Recently, Boteach wrote in the Jerusalem Post that Philip Berg, head of the Kabbalah Centre, should "dump Madonna as [his] principal spokesperson."
Madonna's spokeswoman fought back.
"I find Rabbi Boteach's comments regarding Madonna frightening," Liz Rosenberg told MSNBC. "His vile attacks on her character and as an artist are staggering for someone who professes to be a religious person. ...I suggest this man take a look at his own character and what problems he may have that would make him feel that he should make statements about a truly beautiful human being that he does not know in the slightest. ...Madonna's relationship with the Kabbalah and her commitment to (their) teachings has been a beautiful experience for her and the fact that Madonna wants to share her lessons...is yet another example of her truly generous and loving spirit."
In response, Rabbi Boteach released the following statement:
"For two decades Madonna has been allowed to destroy the female recording industry by erasing the line that separates music from pornography. Before Madonna it was possible for women more famous for their voices than their cleavage, like the beautiful Ella Fitzgerald, to emerge as music superstars. But in the post-Madonna universe, even highly original performers like Janet Jackson now feel the pressure to expose their bodies on national TV in order sell albums. This in turn has spawned the lascivious careers of Madonna copycats like Britney Spears and Christina Aguilera.

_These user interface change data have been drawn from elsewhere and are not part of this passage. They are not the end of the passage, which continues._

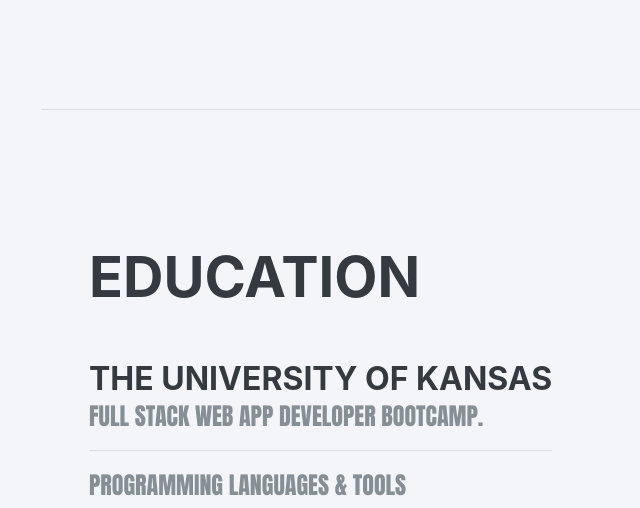
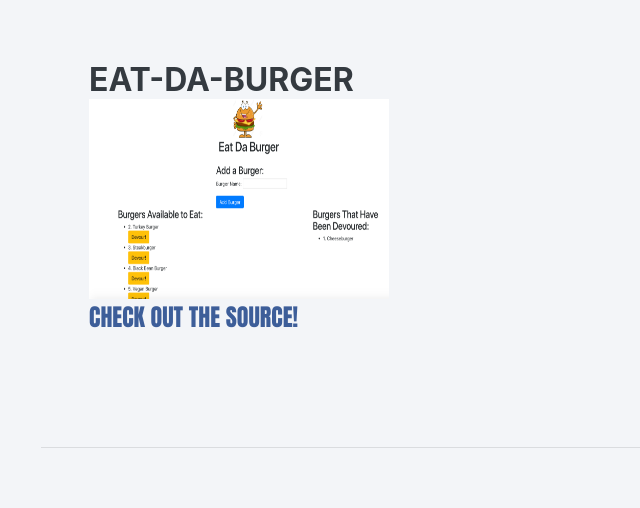
Before and after one commit to Mjwalker99/Updated-Portfolio, a plain HTML site: page index.html in a window 1280 px wide. Shown: the part 3949-4457 px from the top of the page, without its empty margins (231-871 px from the left). Drawn offline with Linux system fonts and the light colour scheme; a web font is replaced by a local one.

Commit message:
added eatdaburger

```diff
--- a/index.html
+++ b/index.html
@@ -230,6 +230,21 @@
 
         </div>
 
+        <div class="resume-item d-flex flex-column flex-md-row mb-5">
+          <div class="resume-content mr-auto">
+            <h3 class="mb-0">Eat-Da-Burger</h3>
+            <a target="_blank" href="https://lit-chamber-96603.herokuapp.com/">
+              <img class="portfolio-img" style="width:300px;height:200px;" src="img/Screen Shot 2018-11-17 at 12.26.35 PM.png" alt="">
+            </a>
+            <div class="subheading mb-3">
+              <a target="_blank" class="card-link" href="https://github.com/Mjwalker99/Eat-Da-Burger">Check Out The Source!
+              </a>
+            </div>
+
+          </div>
+
+        </div>
+
       </div>
 
     </section>
```
Also changed, not shown: img/Screen Shot 2018-11-17 at 12.26.35 PM.png (added), 2 other files.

"While it is unbecoming of responsible feminist leaders not to speak out at Madonna's wholesale vulgarization of the female image, it would be downright scandalous for Jewish religious leaders not to object to Madonna being promoted as the foremost practitioner of Judaism in the world. Judaism and Kabbalah are, above all else, moral disciplines that demand a striving for moral excellence. Stripping on stage and calling oneself a Kabbalist are mutually exclusive.
"For Madonna to put herself forward as a spiritual spokesperson while continuing to degrade women by simulating sex acts at music concerts, portray full nudity in her movies, and to ridicule lesbians by performing same-sex kisses merely for TV ratings, is a mockery of her claims to a life of spiritual renewal based on the teachings of the Kabbalah.
"Women like Liz Rosenberg especially, who have greatly distinguished themselves professionally through their brains rather than their busts, should be at the forefront of criticizing Madonna's assault on feminine dignity."